For over four decades, transmission electron microscopy (TEM) has been used to diagnose PCD on the basis of defects in the ciliary axoneme, the central core of the cilium. TEM is not highly sensitive or specific in diagnosing primary ciliary dyskinesia, and several adjuvant diagnostic methods have emerged.
The ATS guideline committee of 30 clinical and scientific experts reviewed studies evaluating four different methods of diagnosing primary ciliary dyskinesia. The committee rated the strength of study findings, along with the certainty of committee members’ recommendations, using the GRADE (Grading of Recommendations, Assessment, Development and Evaluation) system.
To compare the effectiveness of the four methods, the committee considered the diagnostic reference standard TEM and/or genetic testing for known primary ciliary dyskinesia mutations.
Against this reference standard, each method was evaluated based on its ability to diagnose patients with at least two of four key features that have recently been identified as characterizing PCD: 1) year-round, daily, productive (wet) cough; 2) year-round, daily, nonseasonal rhinosinusitis; 3) neonatal respiratory distress syndrome as term newborns; and 4) laterality defects (e.g., situs inversus totalis).
In these patients, the guideline committee suggests:
- Using an extended genetic panel (testing > 12 genes) as a diagnostic test over the reference standard of TEM and/or standard genetic panel (?12 genes) testing (conditional recommendation, moderate certainty of evidence in test accuracy, but very low certainty in the overall evidence).
- Using nasal nitric oxide testing in patients over the age of five, who have tested negative for cystic fibrosis, over the reference standard (conditional recommendation, moderate certainty in test accuracy, but very low certainty in the overall evidence).
- Not using ciliary beat frequency analysis by digital high-speed videomicroscopy as a replacement diagnostic test over the reference standard (conditional recommendation, low certainty in the diagnostic accuracy of the test, and very low certainty in the overall evidence).
- Not using ciliary beat frequency as a diagnostic test over the reference standard (conditional recommendation, low certainty in the diagnostic accuracy of the test, and very low certainty in the overall evidence).
In the absence of a single definitive test for primary ciliary dyskinesia, the committee recommends that a panel of tests be used to make the diagnosis.
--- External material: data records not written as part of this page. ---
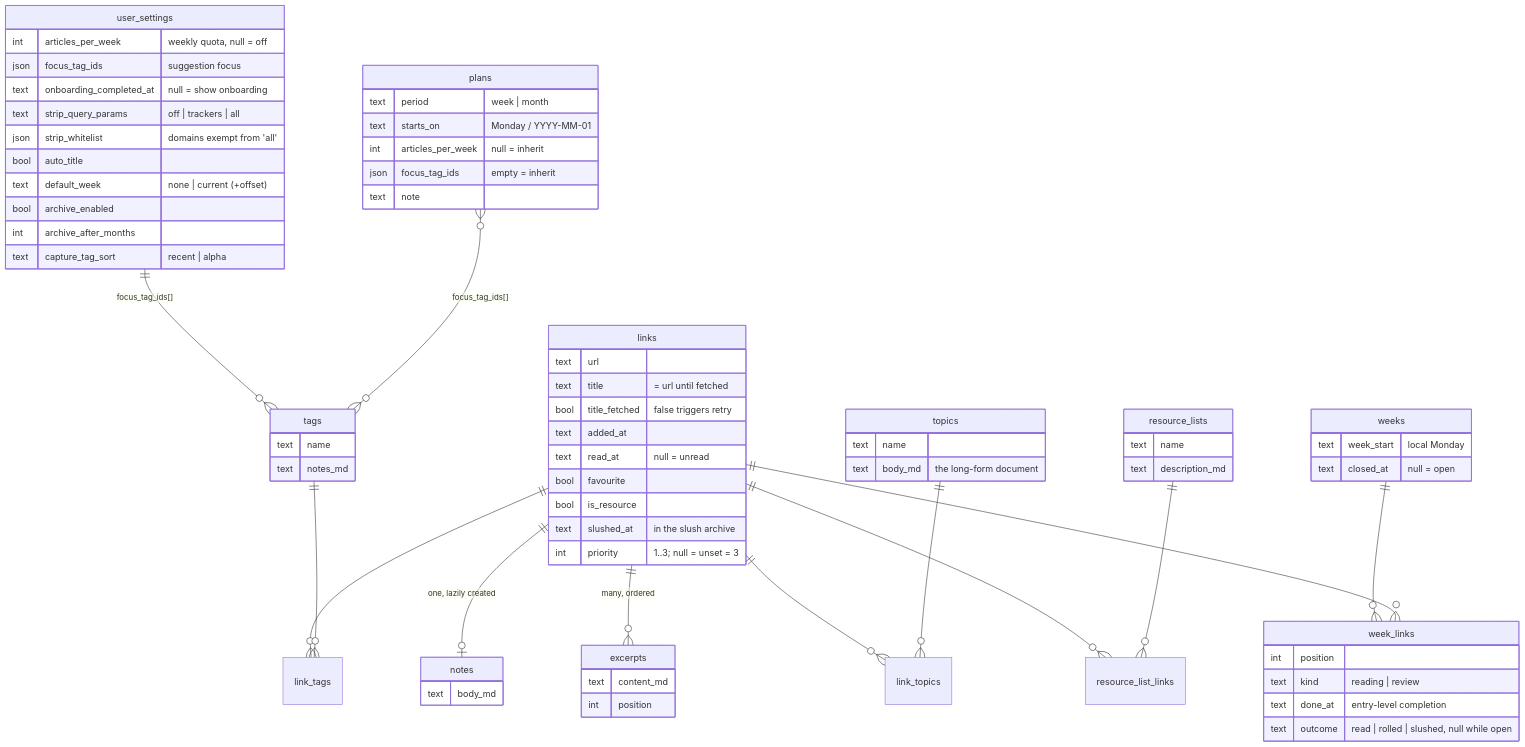
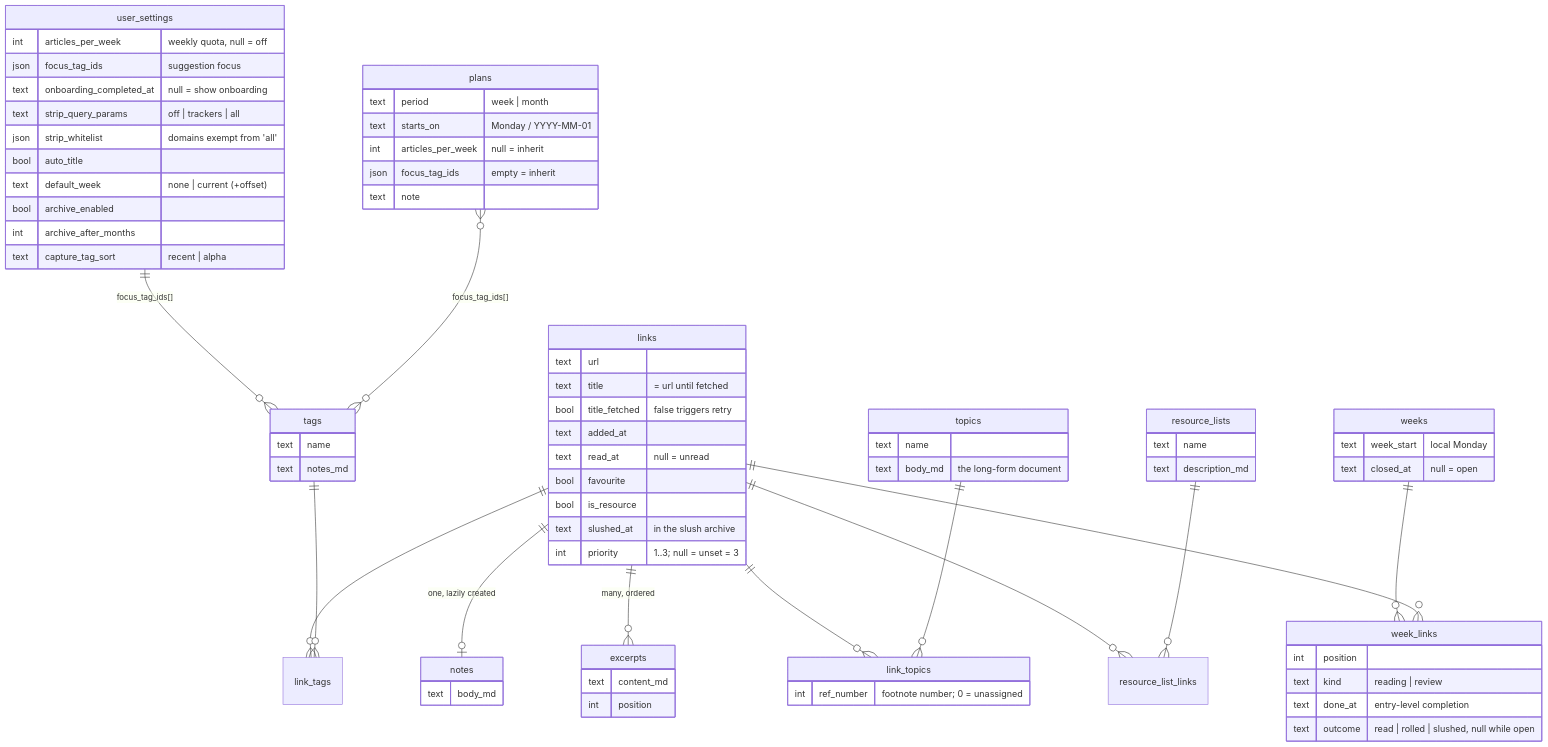
Before and after one commit to Kieran-s-Artisnal-Slop-Factory/readerr: the first of 2 diagrams in docs/dev/data-model.md, drawn with Mermaid. The commit also changed other lines of this file and 25 other files, not shown here.

````diff
--- a/docs/dev/data-model.md
+++ b/docs/dev/data-model.md
@@ -38,63 +38,64 @@
 ```mermaid
 erDiagram
     user_settings ||--o{ tags : "focus_tag_ids[]"
     plans }o--o{ tags : "focus_tag_ids[]"
     links ||--o| notes : "one, lazily created"
     links ||--o{ excerpts : "many, ordered"
     links ||--o{ link_tags : ""
     tags  ||--o{ link_tags : ""
     links ||--o{ link_topics : ""
     topics ||--o{ link_topics : ""
     links ||--o{ resource_list_links : ""
     resource_lists ||--o{ resource_list_links : ""
     weeks ||--o{ week_links : ""
     links ||--o{ week_links : ""
 
     user_settings {
         int articles_per_week "weekly quota, null = off"
         json focus_tag_ids "suggestion focus"
         text onboarding_completed_at "null = show onboarding"
         text strip_query_params "off | trackers | all"
         json strip_whitelist "domains exempt from 'all'"
         bool auto_title
         text default_week "none | current (+offset)"
         bool archive_enabled
         int archive_after_months
         text capture_tag_sort "recent | alpha"
     }
     plans {
         text period "week | month"
         text starts_on "Monday / YYYY-MM-01"
         int articles_per_week "null = inherit"
         json focus_tag_ids "empty = inherit"
         text note
     }
     links {
         text url
         text title "= url until fetched"
         bool title_fetched "false triggers retry"
         text added_at
         text read_at "null = unread"
         bool favourite
         bool is_resource
         text slushed_at "in the slush archive"
         int priority "1..3; null = unset = 3"
     }
     notes { text body_md }
     excerpts { text content_md
                int position }
     tags { text name
            text notes_md }
     topics { text name
              text body_md "the long-form document" }
+    link_topics { int ref_number "footnote number; 0 = unassigned" }
     resource_lists { text name
                      text description_md }
     weeks { text week_start "local Monday"
             text closed_at "null = open" }
     week_links {
         int position
         text kind "reading | review"
         text done_at "entry-level completion"
         text outcome "read | rolled | slushed, null while open"
     }
 ```
````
Even nasal nitric oxide testing, which when conducted properly in appropriate patients appears to have diagnostic accuracy equivalent to TEM and/or genetic testing, should not replace standard tests in all cases, according to the guideline committee.
“Unfortunately, no single test can diagnose all cases of primary ciliary dyskinesia, but the most feasible and accurate tests at present are nasal nitric oxide and genetic testing,” Dr. Shapiro said. “Some patients will need to visit PCD specialty centers to have the proper diagnostic testing performed, and physicians will need to pursue appropriate diagnostic testing on a case-by-case basis, depending upon the available PCD tests and clinical resources in each institution.”